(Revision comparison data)
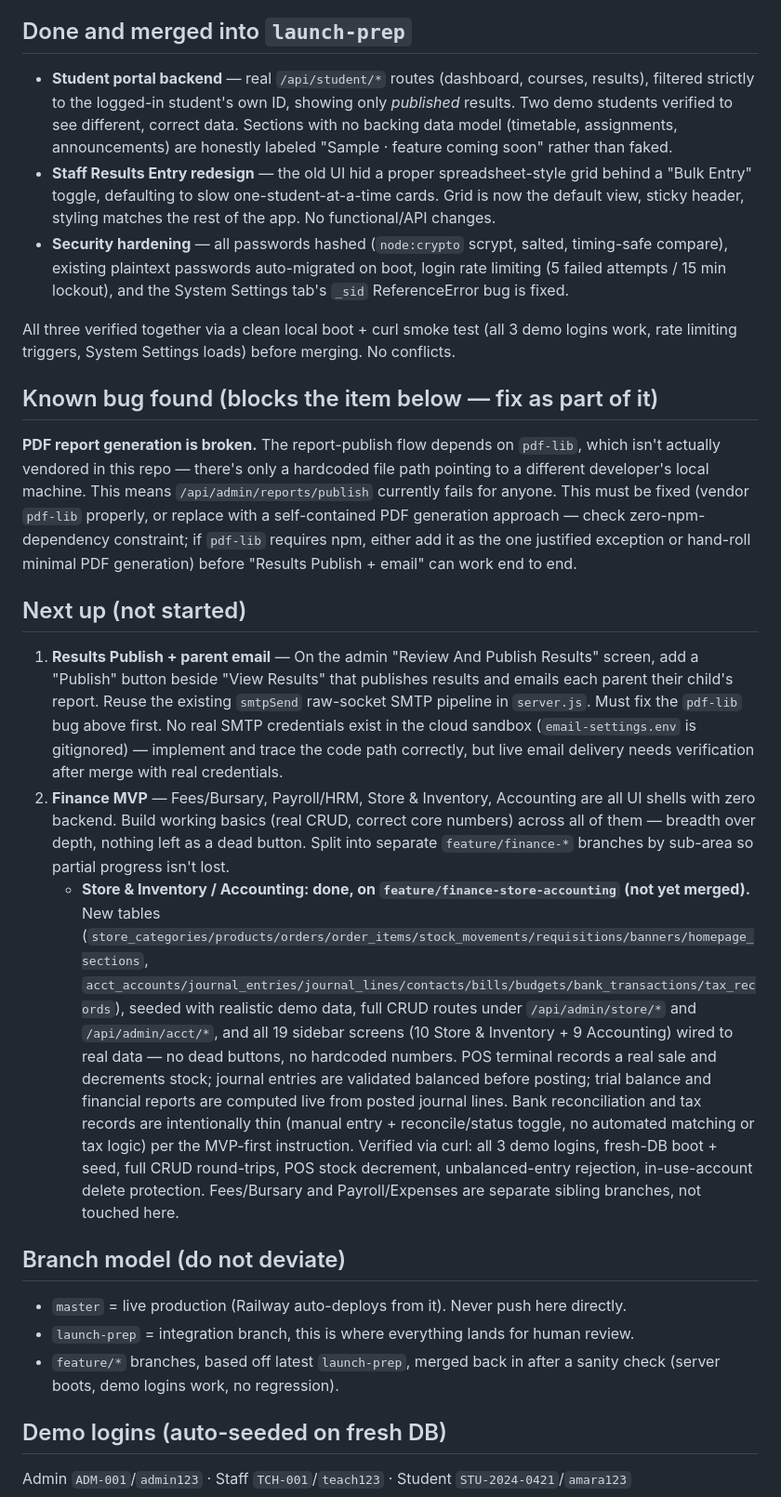
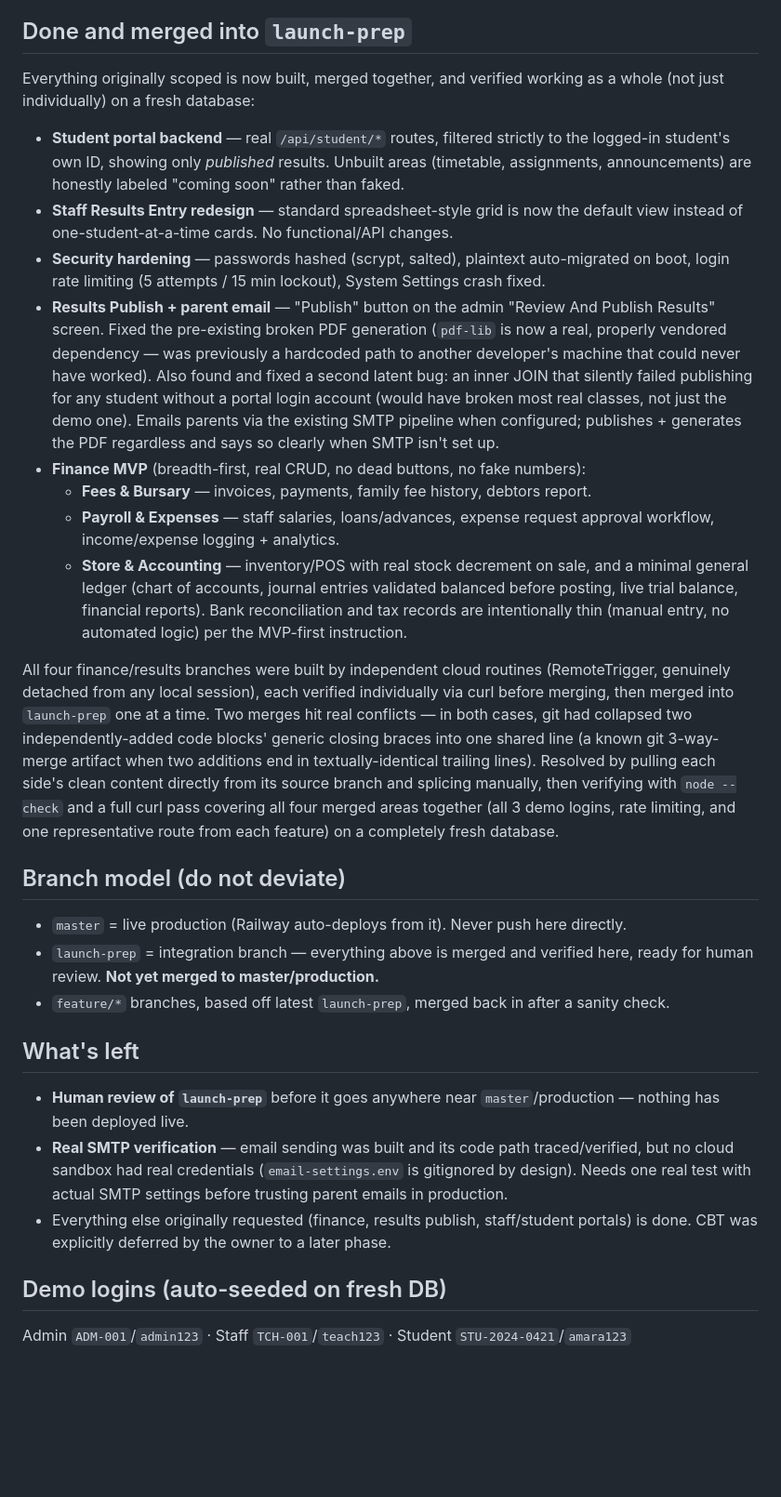
Before and after one commit to iampgee12/little-scholars-portal, a Markdown page: PROGRESS.md, the part around the change. Shown at 93% size. Rendered like a GitHub page; blank space fills up the shorter version.

Commit message:
Update PROGRESS.md: all four finance/results branches merged and verified
Co-Authored-By: Claude Sonnet 5 <noreply@anthropic.com>

```diff
--- a/PROGRESS.md
+++ b/PROGRESS.md
@@ -4,27 +4,30 @@ Last updated: 2026-08-12 (day 1)
 
 ## Done and merged into `launch-prep`
 
-- **Student portal backend** — real `/api/student/*` routes (dashboard, courses, results), filtered strictly to the logged-in student's own ID, showing only *published* results. Two demo students verified to see different, correct data. Sections with no backing data model (timetable, assignments, announcements) are honestly labeled "Sample · feature coming soon" rather than faked.
-- **Staff Results Entry redesign** — the old UI hid a proper spreadsheet-style grid behind a "Bulk Entry" toggle, defaulting to slow one-student-at-a-time cards. Grid is now the default view, sticky header, styling matches the rest of the app. No functional/API changes.
-- **Security hardening** — all passwords hashed (`node:crypto` scrypt, salted, timing-safe compare), existing plaintext passwords auto-migrated on boot, login rate limiting (5 failed attempts / 15 min lockout), and the System Settings tab's `_sid` ReferenceError bug is fixed.
+Everything originally scoped is now built, merged together, and verified working as a whole (not just individually) on a fresh database:
 
-All three verified together via a clean local boot + curl smoke test (all 3 demo logins work, rate limiting triggers, System Settings loads) before merging. No conflicts.
+- **Student portal backend** — real `/api/student/*` routes, filtered strictly to the logged-in student's own ID, showing only *published* results. Unbuilt areas (timetable, assignments, announcements) are honestly labeled "coming soon" rather than faked.
+- **Staff Results Entry redesign** — standard spreadsheet-style grid is now the default view instead of one-student-at-a-time cards. No functional/API changes.
+- **Security hardening** — passwords hashed (scrypt, salted), plaintext auto-migrated on boot, login rate limiting (5 attempts / 15 min lockout), System Settings crash fixed.
+- **Results Publish + parent email** — "Publish" button on the admin "Review And Publish Results" screen. Fixed the pre-existing broken PDF generation (`pdf-lib` is now a real, properly vendored dependency — was previously a hardcoded path to another developer's machine that could never have worked). Also found and fixed a second latent bug: an inner JOIN that silently failed publishing for any student without a portal login account (would have broken most real classes, not just the demo one). Emails parents via the existing SMTP pipeline when configured; publishes + generates the PDF regardless and says so clearly when SMTP isn't set up.
+- **Finance MVP** (breadth-first, real CRUD, no dead buttons, no fake numbers):
+  - **Fees & Bursary** — invoices, payments, family fee history, debtors report.
+  - **Payroll & Expenses** — staff salaries, loans/advances, expense request approval workflow, income/expense logging + analytics.
+  - **Store & Accounting** — inventory/POS with real stock decrement on sale, and a minimal general ledger (chart of accounts, journal entries validated balanced before posting, live trial balance, financial reports). Bank reconciliation and tax records are intentionally thin (manual entry, no automated logic) per the MVP-first instruction.
 
-## Known bug found (blocks the item below — fix as part of it)
-
-**PDF report generation is broken.** The report-publish flow depends on `pdf-lib`, which isn't actually vendored in this repo — there's only a hardcoded file path pointing to a different developer's local machine. This means `/api/admin/reports/publish` currently fails for anyone. This must be fixed (vendor `pdf-lib` properly, or replace with a self-contained PDF generation approach — check zero-npm-dependency constraint; if `pdf-lib` requires npm, either add it as the one justified exception or hand-roll minimal PDF generation) before "Results Publish + email" can work end to end.
-
-## Next up (not started)
-
-1. **Results Publish + parent email** — On the admin "Review And Publish Results" screen, add a "Publish" button beside "View Results" that publishes results and emails each parent their child's report. Reuse the existing `smtpSend` raw-socket SMTP pipeline in `server.js`. Must fix the `pdf-lib` bug above first. No real SMTP credentials exist in the cloud sandbox (`email-settings.env` is gitignored) — implement and trace the code path correctly, but live email delivery needs verification after merge with real credentials.
-2. **Finance MVP** — Fees/Bursary, Payroll/HRM, Store & Inventory, Accounting are all UI shells with zero backend. Build working basics (real CRUD, correct core numbers) across all of them — breadth over depth, nothing left as a dead button. Split into separate `feature/finance-*` branches by sub-area so partial progress isn't lost.
-   - **Store & Inventory / Accounting: done, on `feature/finance-store-accounting` (not yet merged).** New tables (`store_categories/products/orders/order_items/stock_movements/requisitions/banners/homepage_sections`, `acct_accounts/journal_entries/journal_lines/contacts/bills/budgets/bank_transactions/tax_records`), seeded with realistic demo data, full CRUD routes under `/api/admin/store/*` and `/api/admin/acct/*`, and all 19 sidebar screens (10 Store & Inventory + 9 Accounting) wired to real data — no dead buttons, no hardcoded numbers. POS terminal records a real sale and decrements stock; journal entries are validated balanced before posting; trial balance and financial reports are computed live from posted journal lines. Bank reconciliation and tax records are intentionally thin (manual entry + reconcile/status toggle, no automated matching or tax logic) per the MVP-first instruction. Verified via curl: all 3 demo logins, fresh-DB boot + seed, full CRUD round-trips, POS stock decrement, unbalanced-entry rejection, in-use-account delete protection. Fees/Bursary and Payroll/Expenses are separate sibling branches, not touched here.
+All four finance/results branches were built by independent cloud routines (RemoteTrigger, genuinely detached from any local session), each verified individually via curl before merging, then merged into `launch-prep` one at a time. Two merges hit real conflicts — in both cases, git had collapsed two independently-added code blocks' generic closing braces into one shared line (a known git 3-way-merge artifact when two additions end in textually-identical trailing lines). Resolved by pulling each side's clean content directly from its source branch and splicing manually, then verifying with `node --check` and a full curl pass covering all four merged areas together (all 3 demo logins, rate limiting, and one representative route from each feature) on a completely fresh database.
 
 ## Branch model (do not deviate)
 
 - `master` = live production (Railway auto-deploys from it). Never push here directly.
-- `launch-prep` = integration branch, this is where everything lands for human review.
-- `feature/*` branches, based off latest `launch-prep`, merged back in after a sanity check (server boots, demo logins work, no regression).
+- `launch-prep` = integration branch — everything above is merged and verified here, ready for human review. **Not yet merged to master/production.**
+- `feature/*` branches, based off latest `launch-prep`, merged back in after a sanity check.
+
+## What's left
+
+- **Human review of `launch-prep`** before it goes anywhere near `master`/production — nothing has been deployed live.
+- **Real SMTP verification** — email sending was built and its code path traced/verified, but no cloud sandbox had real credentials (`email-settings.env` is gitignored by design). Needs one real test with actual SMTP settings before trusting parent emails in production.
+- Everything else originally requested (finance, results publish, staff/student portals) is done. CBT was explicitly deferred by the owner to a later phase.
 
 ## Demo logins (auto-seeded on fresh DB)
 
```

» **Exercise brief**
The answer must be every line from the records above that contains "master".

» **Task answer**
 - `master` = live production (Railway auto-deploys from it). Never push here directly.
+- `launch-prep` = integration branch — everything above is merged and verified here, ready for human review. **Not yet merged to master/production.**
+- **Human review of `launch-prep`** before it goes anywhere near `master`/production — nothing has been deployed live.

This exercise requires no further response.